Assigned task: Please output the records below word for word and omit the pictures.

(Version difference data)
--- START ---
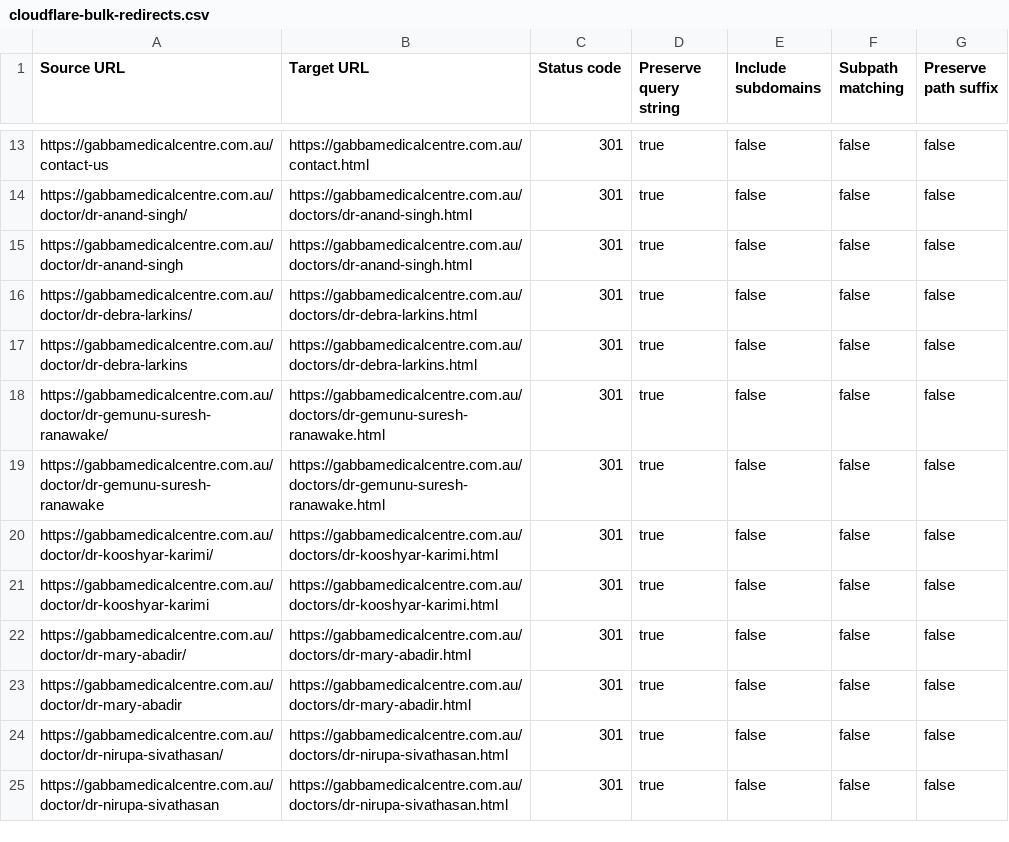
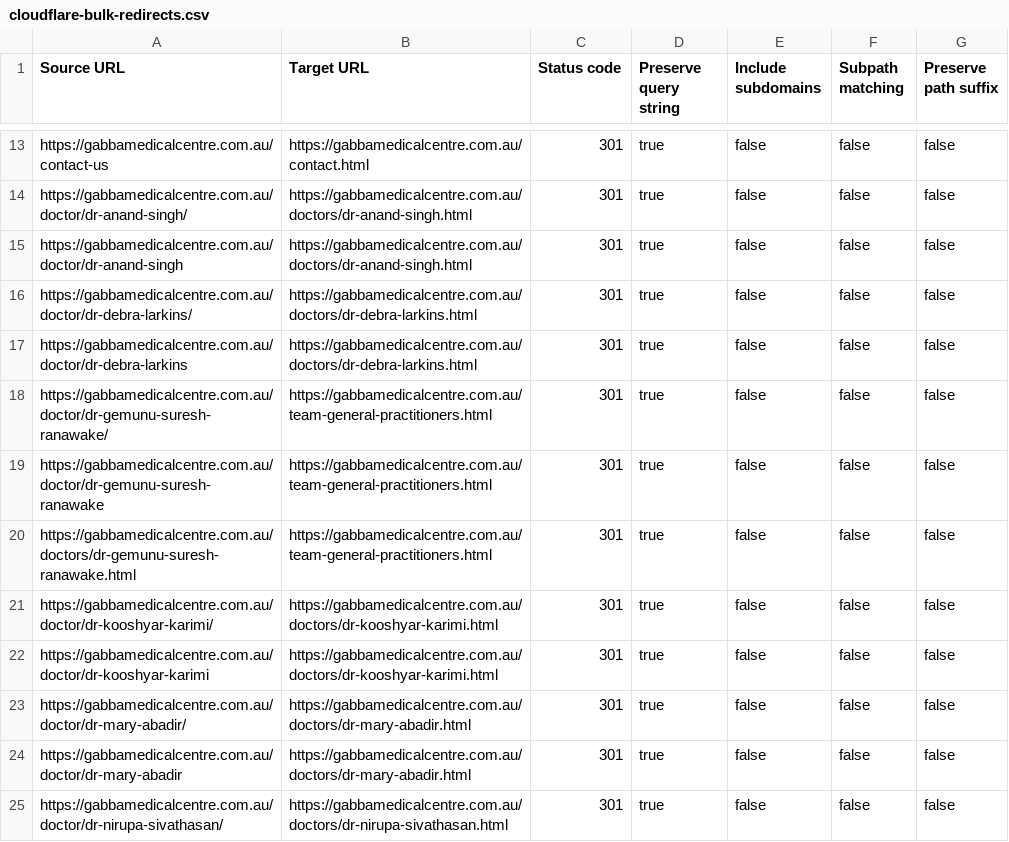
Before and after one commit to ThoshiMedicals/healthcare-doctors-platform, a CSV file: deployment/migration/cloudflare-bulk-redirects.csv, drawn as a sheet; only a part is shown, gaps mark what is left out; the shorter side is filled out with more unchanged rows.

```diff
--- a/deployment/migration/cloudflare-bulk-redirects.csv
+++ b/deployment/migration/cloudflare-bulk-redirects.csv
@@ -17,4 +17,5 @@ https://gabbamedicalcentre.com.au/doctor/dr-debra-larkins/,https://gabbamedicalc
 https://gabbamedicalcentre.com.au/doctor/dr-debra-larkins,https://gabbamedicalcentre.com.au/doctors/dr-debra-larkins.html,301,true,false,false,false
-https://gabbamedicalcentre.com.au/doctor/dr-gemunu-suresh-ranawake/,https://gabbamedicalcentre.com.au/doctors/dr-gemunu-suresh-ranawake.html,301,true,false,false,false
-https://gabbamedicalcentre.com.au/doctor/dr-gemunu-suresh-ranawake,https://gabbamedicalcentre.com.au/doctors/dr-gemunu-suresh-ranawake.html,301,true,false,false,false
+https://gabbamedicalcentre.com.au/doctor/dr-gemunu-suresh-ranawake/,https://gabbamedicalcentre.com.au/team-general-practitioners.html,301,true,false,false,false
+https://gabbamedicalcentre.com.au/doctor/dr-gemunu-suresh-ranawake,https://gabbamedicalcentre.com.au/team-general-practitioners.html,301,true,false,false,false
+https://gabbamedicalcentre.com.au/doctors/dr-gemunu-suresh-ranawake.html,https://gabbamedicalcentre.com.au/team-general-practitioners.html,301,true,false,false,false
 https://gabbamedicalcentre.com.au/doctor/dr-kooshyar-karimi/,https://gabbamedicalcentre.com.au/doctors/dr-kooshyar-karimi.html,301,true,false,false,false
```
Also changed, not shown: deployment/migration/redirect-import.csv, deployment/migration/redirect-map.csv, 3 other files.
--- END ---
Result of this exercise:
Before and after one commit to ThoshiMedicals/healthcare-doctors-platform, a CSV file: deployment/migration/cloudflare-bulk-redirects.csv, drawn as a sheet; only a part is shown, gaps mark what is left out; the shorter side is filled out with more unchanged rows.

```diff
--- a/deployment/migration/cloudflare-bulk-redirects.csv
+++ b/deployment/migration/cloudflare-bulk-redirects.csv
@@ -17,4 +17,5 @@ https://gabbamedicalcentre.com.au/doctor/dr-debra-larkins/,https://gabbamedicalc
 https://gabbamedicalcentre.com.au/doctor/dr-debra-larkins,https://gabbamedicalcentre.com.au/doctors/dr-debra-larkins.html,301,true,false,false,false
-https://gabbamedicalcentre.com.au/doctor/dr-gemunu-suresh-ranawake/,https://gabbamedicalcentre.com.au/doctors/dr-gemunu-suresh-ranawake.html,301,true,false,false,false
-https://gabbamedicalcentre.com.au/doctor/dr-gemunu-suresh-ranawake,https://gabbamedicalcentre.com.au/doctors/dr-gemunu-suresh-ranawake.html,301,true,false,false,false
+https://gabbamedicalcentre.com.au/doctor/dr-gemunu-suresh-ranawake/,https://gabbamedicalcentre.com.au/team-general-practitioners.html,301,true,false,false,false
+https://gabbamedicalcentre.com.au/doctor/dr-gemunu-suresh-ranawake,https://gabbamedicalcentre.com.au/team-general-practitioners.html,301,true,false,false,false
+https://gabbamedicalcentre.com.au/doctors/dr-gemunu-suresh-ranawake.html,https://gabbamedicalcentre.com.au/team-general-practitioners.html,301,true,false,false,false
 https://gabbamedicalcentre.com.au/doctor/dr-kooshyar-karimi/,https://gabbamedicalcentre.com.au/doctors/dr-kooshyar-karimi.html,301,true,false,false,false
```
Also changed, not shown: deployment/migration/redirect-import.csv, deployment/migration/redirect-map.csv, 3 other files.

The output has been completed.